- A site column named “Contoso Weight” of type “Number”
2. During a crawl, a crawled property is automatically created for the site column. The name of this property is generated by removing spaces from the site column name, and adding a prefix. The prefix that is added varies depending on the site column type.
So, in this example, we get the following crawled properties:
3. A managed property is then automatically created, which is mapped to the corresponding crawled property. The name of this property is generated by removing spaces from the site column name, and adding a suffix. The suffix that is added varies depending on the site column type.
So, in this example, we get the following managed properties:
That was simple, right? However, the naming convention does vary depending on the site column type.
Naming convention for all site column types
For the creation of an automatically created crawled property name, the following apply:
- Spaces are removed from the site column name.
- For site columns of type Publishing HTML and Multiple line of text, the following prefix is added to the site column name: ows_r_<four letter code>_
- For site columns of type Managed Metadata, the following prefix is added to the site column name: ows_taxId_
- For all other site column types, the following prefix is added to the site column name: ows_q_<four letter code>_
For the creation of an automatically managed property name, the following apply:
- Spaces are removed from the site column name
- For site columns of type Managed Metadata, the following prefix is added to the site column name: ows_taxId
- For all other site column types, the following suffix is added to the site column name: OWS <four letter code>
If you need more info, there’s an overview table with examples for all site column types in the TechNet article Automatically created managed properties in SharePoint 2013.
So, that might not have been as straightforward as our simple example, and there is one exception to the rule…
Naming convention for the default site columns in the Products list
This exception applies to the six site columns that by default are associated with the Products list in the Product Catalog Site Collection, as shown in the table right below:
|Site column name
||Crawled property name
||Managed property name
Now, after all that theory, let’s move on and get something concrete done! The real fun will start when I show you how to connect a

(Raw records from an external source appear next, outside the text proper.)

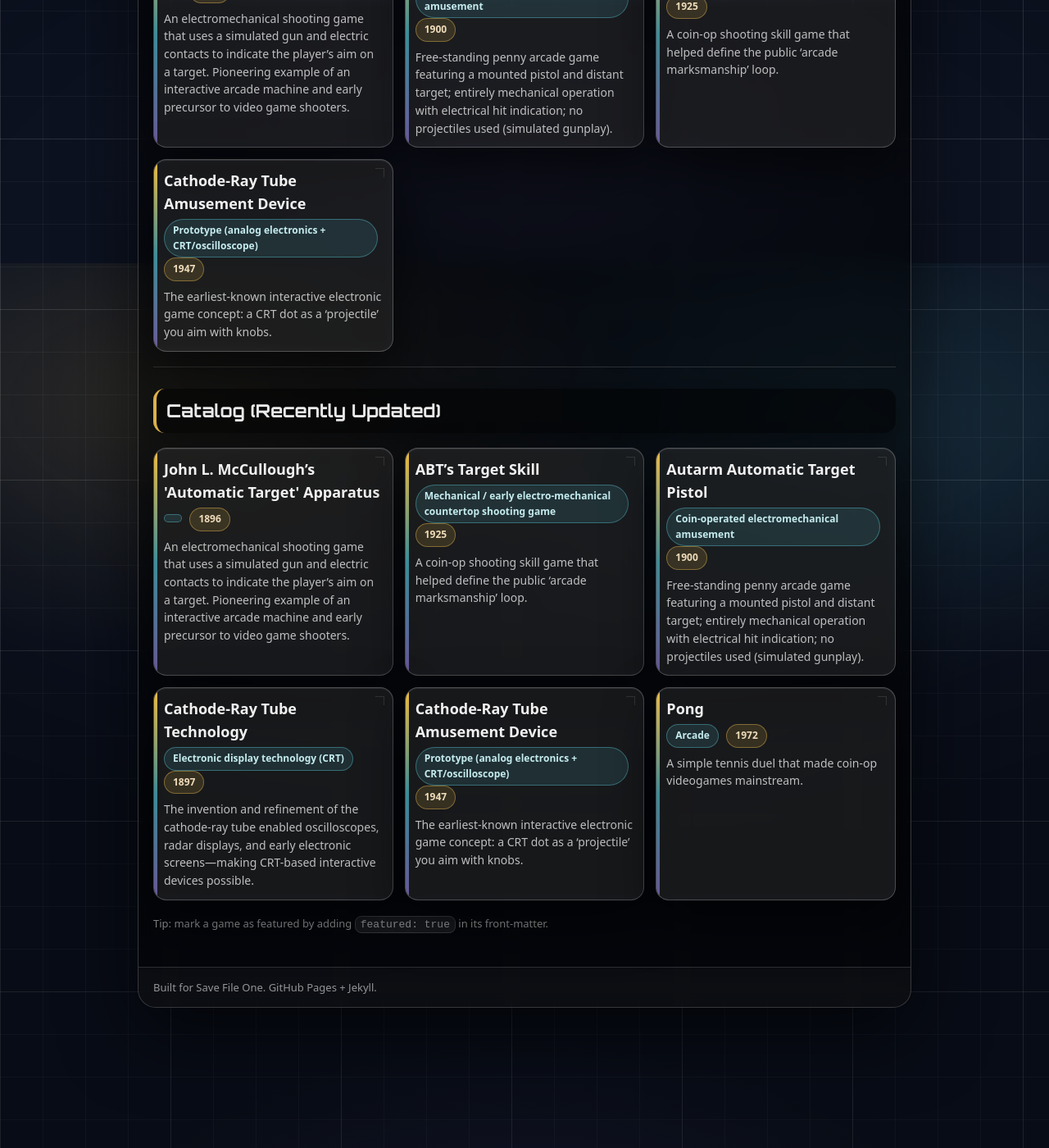
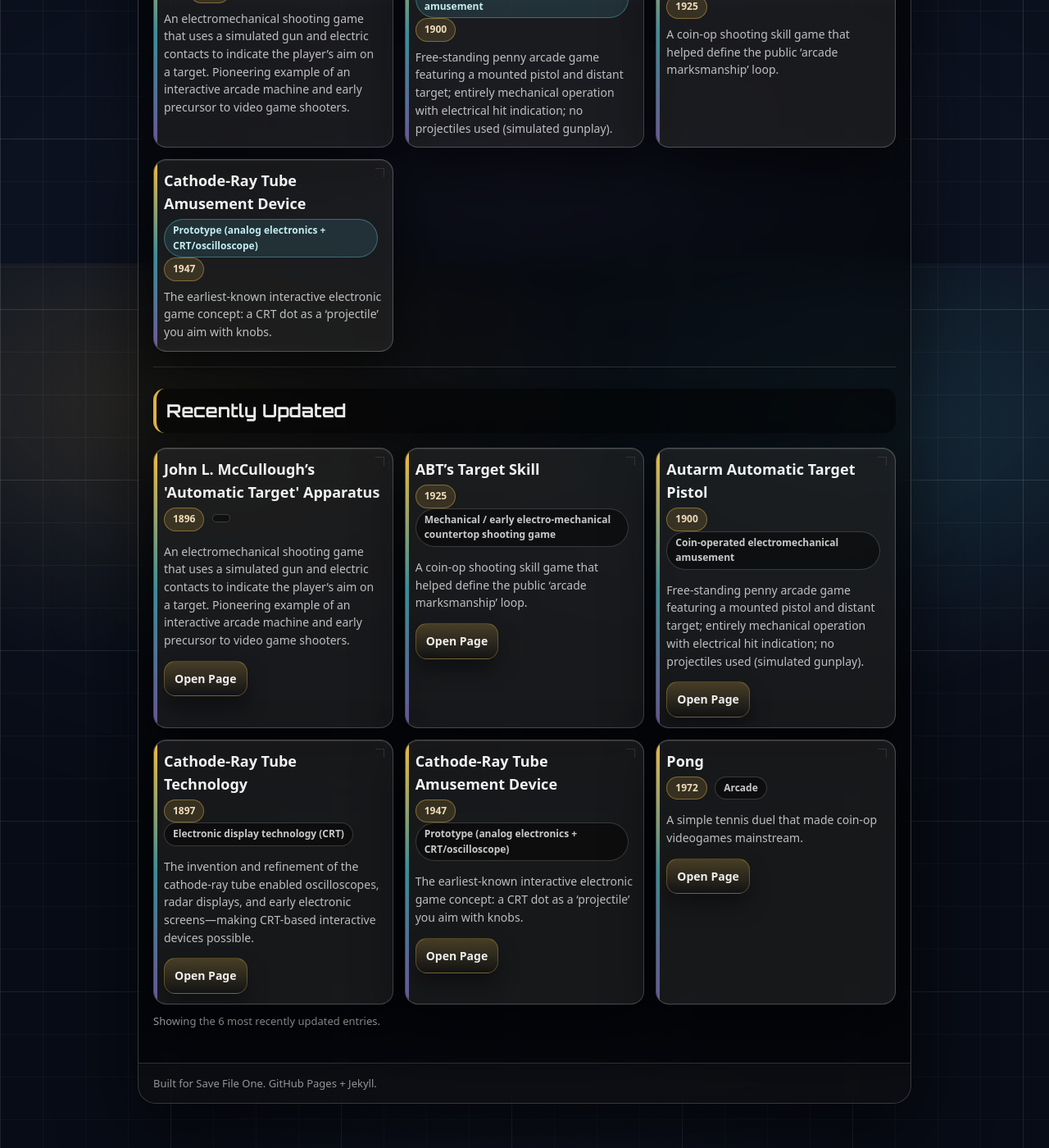
Before and after one commit to BacchusA/savefileone-archive, a Jekyll site: the page built from index.md, in a window 1280 px wide and 1400 px high, scrolled down 1079 px. Shown: the whole window at 82% size. Built offline with Jekyll 4.4.1, drawn with Linux system fonts in a browser that asks for light colours.

Commit message:
Update index.md

```diff
--- a/index.md
+++ b/index.md
@@ -62,30 +62,46 @@
 
 ---
 
-## Catalog (Recently Updated)
-
-{% assign updated_games = site.games | where_exp: "g", "g.updated != nil" | sort: "updated" | reverse %}
-{% assign non_updated = site.games | where_exp: "g", "g.updated == nil" | sort: "year" | reverse %}
-{% assign sorted = updated_games | concat: non_updated %}
-
+## Recently Updated
 
 <div class="cardgrid">
-{% for g in sorted limit:6 %}
-  <div class="card">
-    <div class="card-title">
-      <a href="{{ site.baseurl }}{{ g.url }}">{{ g.title }}</a>
+  {% assign games_sorted = site.games | sort: "updated" | reverse %}
+  {% for g in games_sorted limit:6 %}
+    <div class="card">
+      <div class="card-text">
+
+        <div class="card-top">
+          <div class="card-title">
+            <a href="{{ g.url | relative_url }}">{{ g.title }}</a>
+          </div>
+
+          <div class="card-meta">
+            {% if g.year %}<span class="chip chip-gold">{{ g.year }}</span>{% endif %}
+            {% if g.platform %}<span class="chip chip-cyan">{{ g.platform }}</span>{% endif %}
+          </div>
+        </div>
+
+        {% if g.short_summary %}
+          <p class="card-summary">{{ g.short_summary }}</p>
+        {% endif %}
+
+        <div class="card-actions">
+          {% if g.youtube_longplay and g.youtube_longplay != "" %}
+            <a class="btn" href="{{ g.youtube_longplay }}" target="_blank" rel="noopener">Watch Longplay</a>
+          {% else %}
+            <a class="btn btn-ghost" href="{{ g.url | relative_url }}">Open Page</a>
+          {% endif %}
+
+          {% if g.youtube_main_episode and g.youtube_main_episode != "" %}
+            <a class="btn btn-ghost" href="{{ g.youtube_main_episode }}" target="_blank" rel="noopener">Short Episode</a>
+          {% endif %}
+        </div>
+
+      </div>
     </div>
-    <div class="card-meta">
-  {% if g.platform %}<span class="chip chip-teal">{{ g.platform }}</span>{% endif %}
-  <span class="chip chip-gold">{{ g.year }}</span>
-</div>
-    {% if g.short_summary %}
-    <div class="card-text">{{ g.short_summary }}</div>
-    {% endif %}
-  </div>
-{% endfor %}
+  {% endfor %}
 </div>
 
-<p class="small" style="margin-top:18px;">
-Tip: mark a game as featured by adding <code>featured: true</code> in its front-matter.
+<p class="small muted" style="margin-top:10px;">
+  Showing the 6 most recently updated entries.
 </p>
```
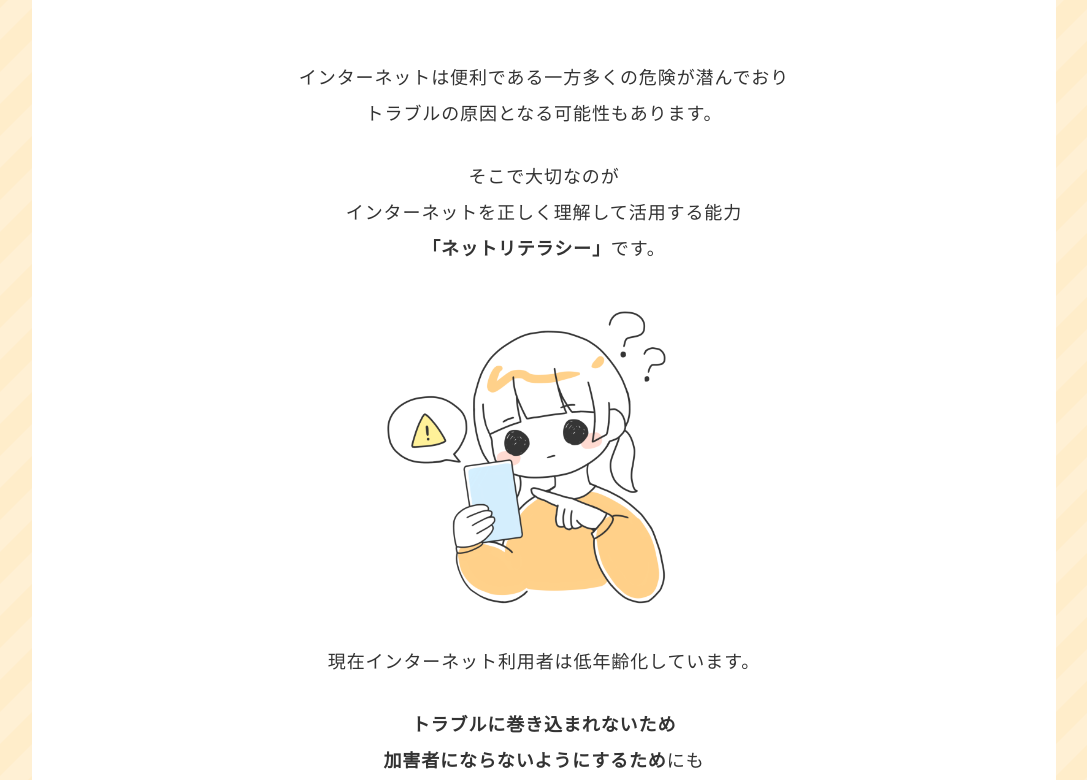
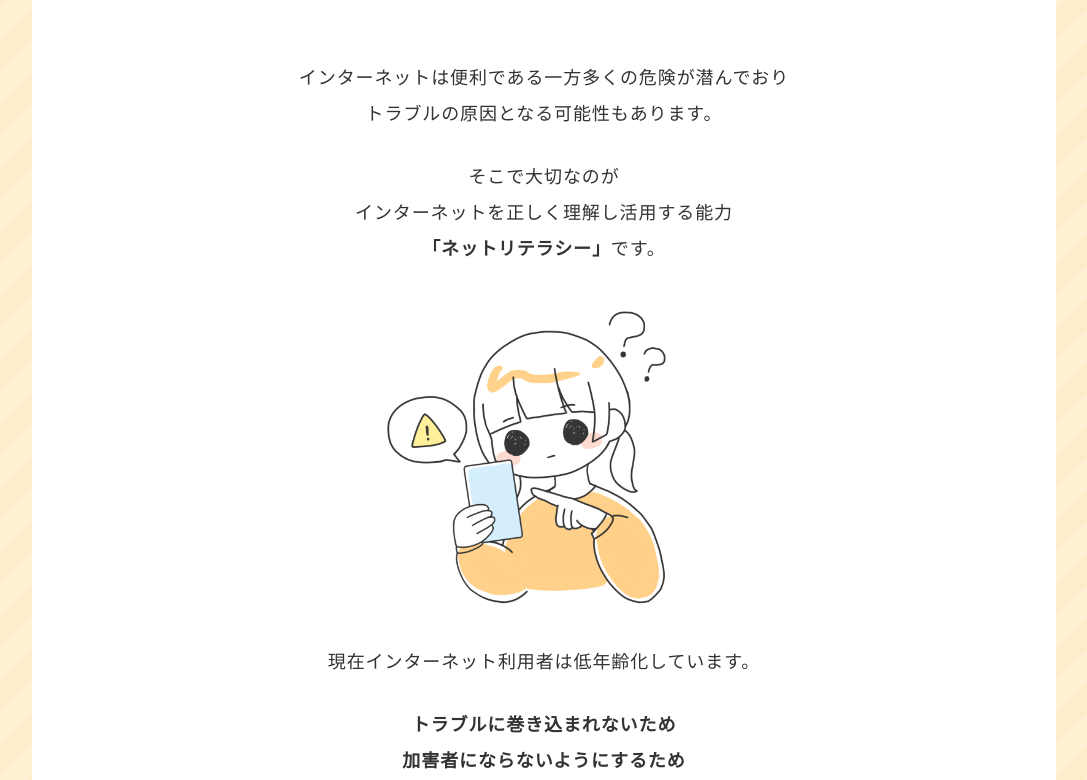
Before and after one commit to kyomuchan/adlite, a plain HTML site: page index.html in a window 1280 px wide. Shown: the part 760-1540 px from the top of the page, without its empty margins (96-1183 px from the left). Drawn offline with Linux system fonts and the light colour scheme; a web font is replaced by a local one.

Commit message:
Update index.html

```diff
--- a/index.html
+++ b/index.html
@@ -38,11 +38,11 @@
             ><span>インターネットは便利である一方</span
             ><span>多くの危険が潜んでおり</span></span
           >
-          <span>トラブルの原因となる</span><span>可能性もあります。</span>
+          <span>トラブルの原因となる可能性もあります。</span>
         </p>
         <p>
           <span class="br">そこで大切なのが</span
-          ><span class="br"><span>インターネットを</span><span>正しく理解して活用する能力</span></span
+          ><span class="br">インターネットを正しく理解し活用する能力</span
           ><span><b>「ネットリテラシー」</b>です。</span>
         </p>
         <img class="illust" src="img/スマホ触る.png" />
@@ -53,13 +53,13 @@
         <p>
           <span class="br"
             ><b>トラブルに巻き込まれないため</b></span
-          ><span class="br"><b>加害者にならないようにするため</b>にも</span>
+          ><span class="br"><b>加害者にならないようにするため</b></span>
         </p>
         <p>
           <span class="br"
             ><span>ひとりでインターネットを</span
             ><span>利用する機会が増える前に</span></span
-          ><span>ネットリテラシーを</span><span>学ぶ必要があります。</span>
+          ><span>ネットリテラシーを学ぶ必要があります。</span>
         </p>
       </section>
       <!--アプリの特徴-->
```
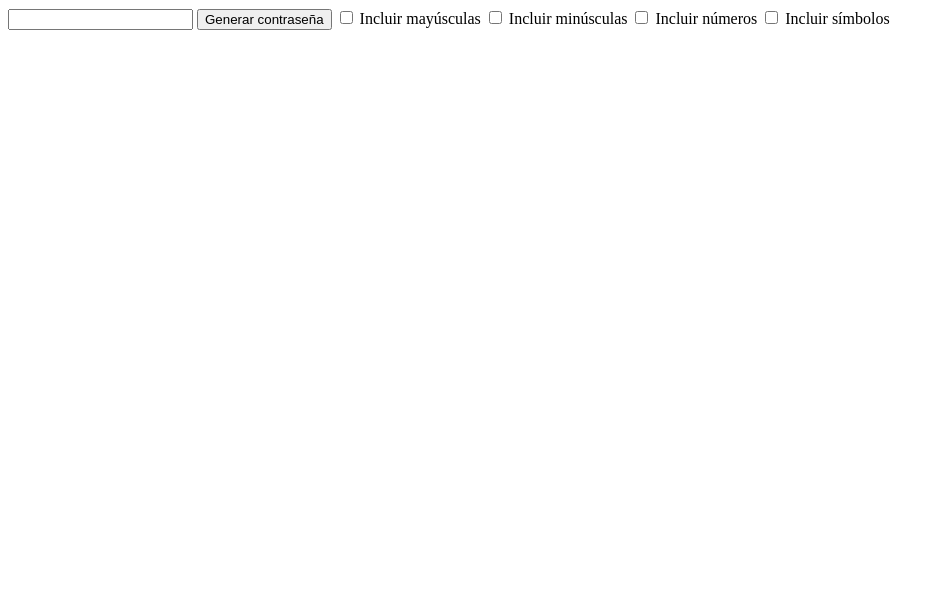
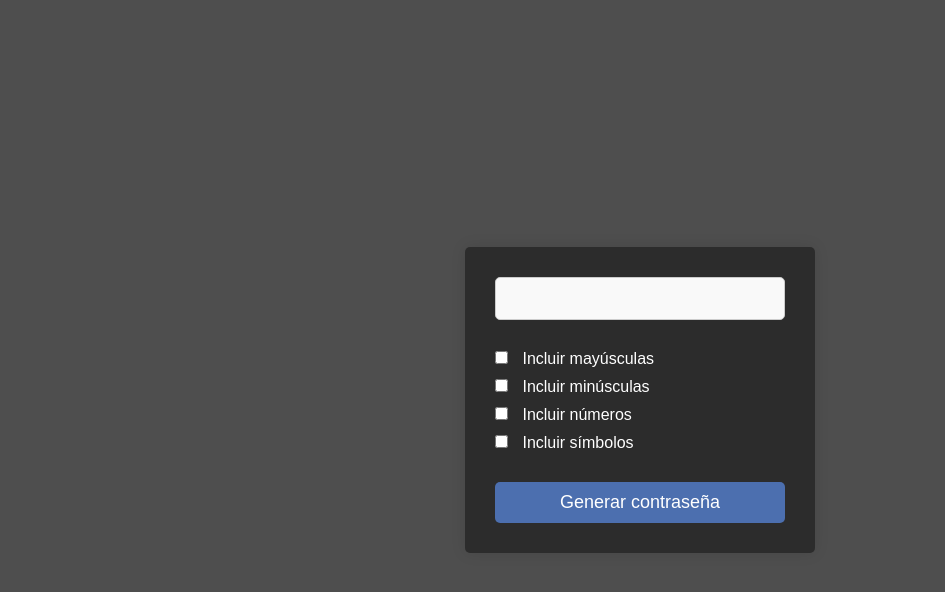
Before and after one commit to sergiiomg/Generador-de-contrasenas, a plain HTML site: page index.html in a window 1280 px wide. Shown: the whole page, without its empty margins (0-945 px from the left). Drawn offline with Linux system fonts and the light colour scheme.

Commit message:
Implementados estilos CSS

```diff
--- a/css/styles.css
+++ b/css/styles.css
@@ -0,0 +1,67 @@
+* {
+    margin: 0;
+    padding: 0;
+    box-sizing: border-box;
+}
+
+body {
+    font-family: Arial, sans-serif;
+    background-color: #4e4e4e;
+    display: flex;
+    justify-content: center;
+    align-items: center;
+    height: 100vh;
+    margin: 0;
+}
+
+#container {
+    background-color: #2c2c2c;
+    padding: 30px;
+    border-radius: 5px;
+    box-shadow: 0 0 15px rgba(0, 0, 0, 0.1);
+    width: 350px;
+}
+
+input[type="text"] {
+    width: 100%;
+    padding: 10px;
+    font-size: 18px;
+    margin-bottom: 20px;
+    border-radius: 5px;
+    border: 1px solid #ccc;
+    background-color: #f9f9f9;
+}
+
+button {
+    width: 100%;
+    padding: 10px;
+    margin-top: 20px;
+    font-size: 18px;
+    background-color: #4c6faf;
+    color: white;
+    border: none;
+    border-radius: 5px;
+    cursor: pointer;
+    transition: background-color 0.3s;
+}
+
+button:hover {
+    background-color: #3a629e;
+}
+
+label {
+    display: block;
+    margin: 10px 0;
+    font-size: 16px;
+    color: white;
+}
+
+input[type="checkbox"] {
+    margin-right: 10px;
+}
+
+@media (max-width: 400px) {
+    .container {
+        width: 90%;
+    }
+}
--- a/index.html
+++ b/index.html
@@ -3,13 +3,14 @@
 <head>
     <meta charset="UTF-8">
     <meta name="viewport" content="width=device-width, initial-scale=1.0">
+    <link rel="stylesheet" href="css/styles.css">
     <title>Generador de Contraseñas</title>
 </head>
 <body>
     <div id="container">
         <input type="text" id="contraseña" readonly>
-        <button id="generar">Generar contraseña</button>
 
+        <div>
             <label>
                 <input type="checkbox" id="mayusculas"> Incluir mayúsculas
             </label>
@@ -23,6 +24,9 @@
                 <input type="checkbox" id="simbolos"> Incluir símbolos
             </label>
         </div>
+
+        <button id="generar">Generar contraseña</button>
+    </div>
     <script src="js/script.js"></script>
 </body>
 </html>
```
Lines whose indentation alone changed are shown as unchanged.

Article from: https://blogs.technet.microsoft.com/tothesharepoint/2013/03/05/from-site-column-to-managed-property-whats-up-with-that/